**Task directions:** For each entry below, please return its exact wording and leave out any picture.

··· Information ···

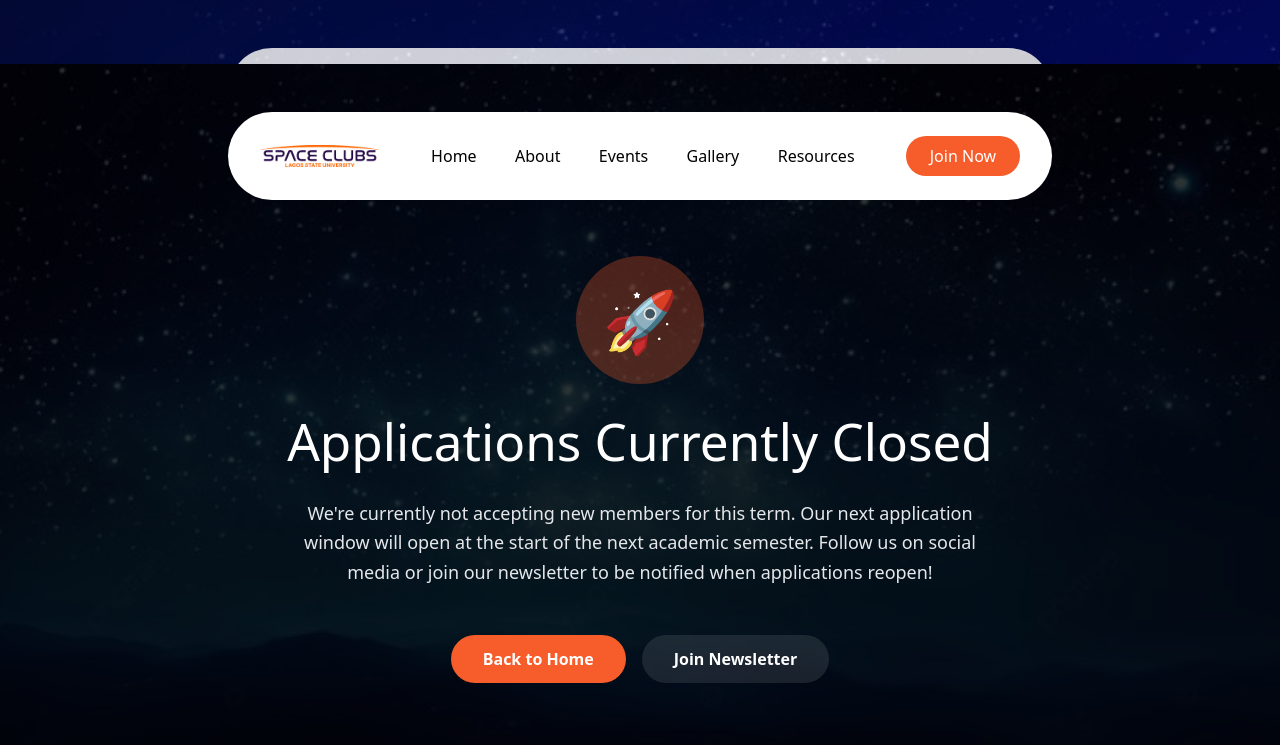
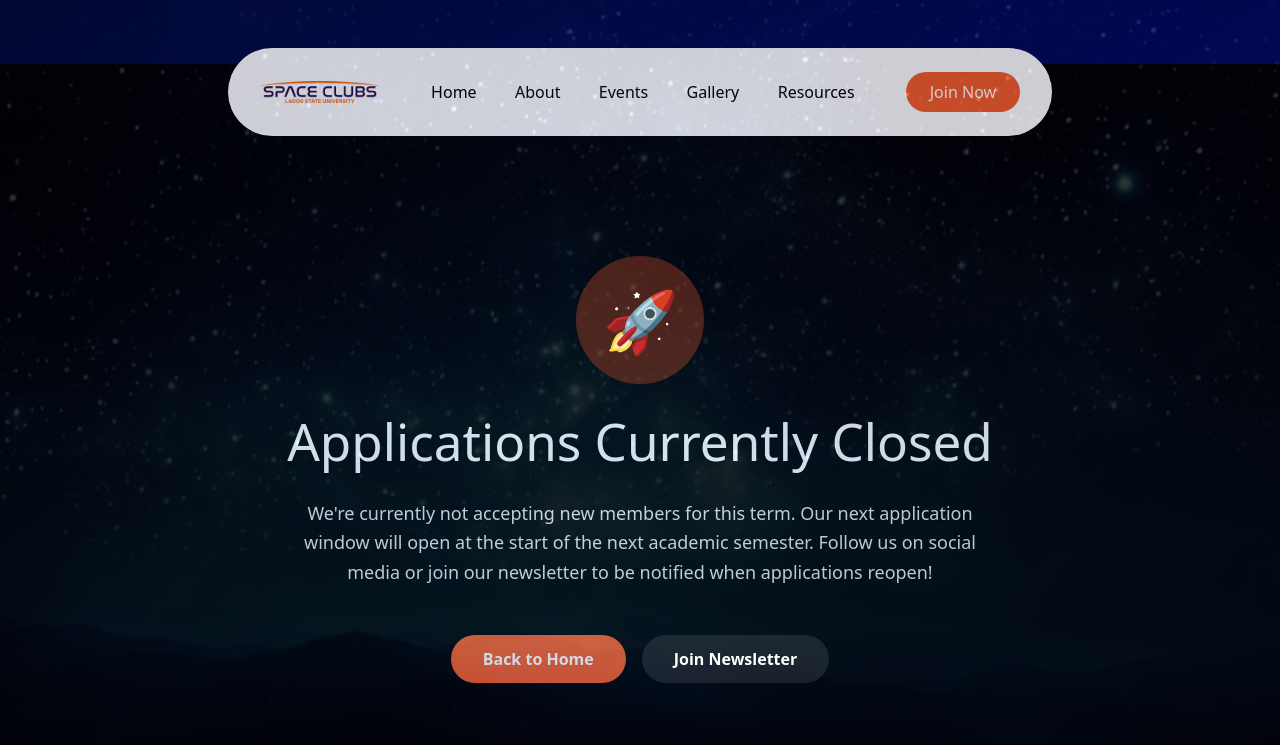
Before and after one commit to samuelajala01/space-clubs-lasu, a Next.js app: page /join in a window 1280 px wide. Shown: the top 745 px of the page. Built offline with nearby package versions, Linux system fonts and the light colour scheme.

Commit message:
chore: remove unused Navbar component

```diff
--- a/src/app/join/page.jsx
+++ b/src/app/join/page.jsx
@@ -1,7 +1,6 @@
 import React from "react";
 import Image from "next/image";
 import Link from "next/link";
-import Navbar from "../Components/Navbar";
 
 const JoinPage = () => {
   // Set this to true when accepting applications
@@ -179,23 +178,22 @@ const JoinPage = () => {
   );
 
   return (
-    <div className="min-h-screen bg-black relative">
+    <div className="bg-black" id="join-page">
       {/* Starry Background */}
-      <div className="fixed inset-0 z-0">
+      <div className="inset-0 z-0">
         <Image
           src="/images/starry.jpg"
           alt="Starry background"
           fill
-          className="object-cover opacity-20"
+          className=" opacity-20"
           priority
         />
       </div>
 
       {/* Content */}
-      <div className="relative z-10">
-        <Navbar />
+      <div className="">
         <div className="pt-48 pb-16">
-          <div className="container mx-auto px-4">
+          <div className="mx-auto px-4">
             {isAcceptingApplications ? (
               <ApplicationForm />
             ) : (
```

···

**Task answer:**
Before and after one commit to samuelajala01/space-clubs-lasu, a Next.js app: page /join in a window 1280 px wide. Shown: the top 745 px of the page. Built offline with nearby package versions, Linux system fonts and the light colour scheme.

Commit message:
chore: remove unused Navbar component

```diff
--- a/src/app/join/page.jsx
+++ b/src/app/join/page.jsx
@@ -1,7 +1,6 @@
 import React from "react";
 import Image from "next/image";
 import Link from "next/link";
-import Navbar from "../Components/Navbar";
 
 const JoinPage = () => {
   // Set this to true when accepting applications
@@ -179,23 +178,22 @@ const JoinPage = () => {
   );
 
   return (
-    <div className="min-h-screen bg-black relative">
+    <div className="bg-black" id="join-page">
       {/* Starry Background */}
-      <div className="fixed inset-0 z-0">
+      <div className="inset-0 z-0">
         <Image
           src="/images/starry.jpg"
           alt="Starry background"
           fill
-          className="object-cover opacity-20"
+          className=" opacity-20"
           priority
         />
       </div>
 
       {/* Content */}
-      <div className="relative z-10">
-        <Navbar />
+      <div className="">
         <div className="pt-48 pb-16">
-          <div className="container mx-auto px-4">
+          <div className="mx-auto px-4">
             {isAcceptingApplications ? (
               <ApplicationForm />
             ) : (
```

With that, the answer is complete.